We, here at The Houstonian, would like to give you an insider’s look at what exactly is going on at this year’s Mardi Gras and show you how Mardi Gras Galveston came to be.
Arriving in Galveston as far back as 1867, Mardi Gras was traditionally known as the “feasting and merrymaking” that precedes the season of Lent, a spiritual holiday used to obtain spiritual purity that runs from Ash Wednesday to Easter Sunday. Partiers would use this festival to fulfill all of their eating, drinking and sinful desires in order to get them out of the way so they would not be tempted during the abstinence of the Lenten season.
After a 57-year absence on the island, the yearly sensation made a triumphant return to Galveston in 1985 after a local island native and his wife decided to bring back the cherished tradition. Since its return, the American version of the European festival Carnival has been entertaining thousands.
Over 100 years after its establishment, this festival seems to fall back to its original intent by providing a place to deliver an outlet to get a lot of partying out of the way. It is now celebrated by thousands who do not acknowledge the season of Lent, but that’s a whole different discussion…
Whatever your reason for going to the Galveston party, you are almost guaranteed to have a good time. Employees around the island have been working around the clock to make sure this year lives up to the expectations of the past.
According to Chris Woolwine, special events manager for the Park Board of Trustees, 2003 Mardi Gras Galveston will be the best ever.
“We’ve lined up some fantastic entertainment, worked endlessly with the 17 participating Krewes (Committees or social clubs that coordinate parade floats, balls and fundraising activities for the Mardi Gras season),” Woolwine said on the mardigrasgalveston.com homepage. “We’ve also reached out to the entire community to make Mardi Gras 2003 the most successful of its kind so far.”
More than 50 bands will entertain spectators on three grand stages located in the heart of the Strand Downtown Historical District. Performances at Galveston will include many famous artists, such as: Three Dog Knight, Big Bad Voodoo Daddy, and Seth James.
There will also be several parades taking place this weekend. Each parade will give the opportunist a chance to collect Mardi Gras memorabilia and help make their Mardi Gras experience more enjoyable.
On Saturday, the Krewe de Esprit Rosaire Procession parade will kick off at 11 a.m. This parade will travel down Seawall Boulevard from Menard Park to 31st Street. At 6:30 p.m. the Knights of Momus Grand Night Parade will travel down 21st and Seawall to 25th Street.

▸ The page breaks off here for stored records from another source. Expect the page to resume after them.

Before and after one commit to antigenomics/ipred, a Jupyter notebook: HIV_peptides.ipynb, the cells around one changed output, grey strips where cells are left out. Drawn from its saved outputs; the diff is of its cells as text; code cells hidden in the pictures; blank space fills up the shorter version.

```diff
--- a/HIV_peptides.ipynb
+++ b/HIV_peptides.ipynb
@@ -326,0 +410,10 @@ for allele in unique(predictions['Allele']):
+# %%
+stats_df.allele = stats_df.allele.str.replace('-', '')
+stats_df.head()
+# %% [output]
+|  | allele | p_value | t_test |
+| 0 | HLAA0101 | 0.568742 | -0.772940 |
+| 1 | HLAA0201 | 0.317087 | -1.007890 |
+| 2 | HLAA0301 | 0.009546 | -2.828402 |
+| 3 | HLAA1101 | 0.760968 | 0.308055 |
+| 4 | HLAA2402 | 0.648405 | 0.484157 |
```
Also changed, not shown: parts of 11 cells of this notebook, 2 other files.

On Sunday, the Krewe of Barkus and Meoux Paw Parade will start at 1 p.m. and venture down Avenue M and 25th Street to the Railroad Museum. At 2 p.m. the Krewe of Munchkin’s Parade will start on Avenue N and travel back down 25th Street to Railroad Museum ending the weekend’s parades.
The party isn’t over when the parades stop. The rest of the evening is left to the creative minds of the Mardi Gras participants who journeyed down to Galveston Island. Everyone knows the most memorable festival does not begin until the sun goes down.
We, here at The Houstonian, encourage everyone going to the annual festival to have a great time, but also to be safe. There are an unlimited number of bad things that could go wrong whenever you place several thousands of people in the same general vicinity with one another, so please do not go alone.
People wanting to take part in this celebration better act soon because Mardi Gras Galveston ends on Fat Tuesday, March 4th.
For more information regarding performance and parade times, please visit http://www.mardigrasgalveston.com.
Take advantage of this yearly event because you will not be able to experience Mardi Gras again until next year. Relax, have fun, and take some friends because they too will have a good time.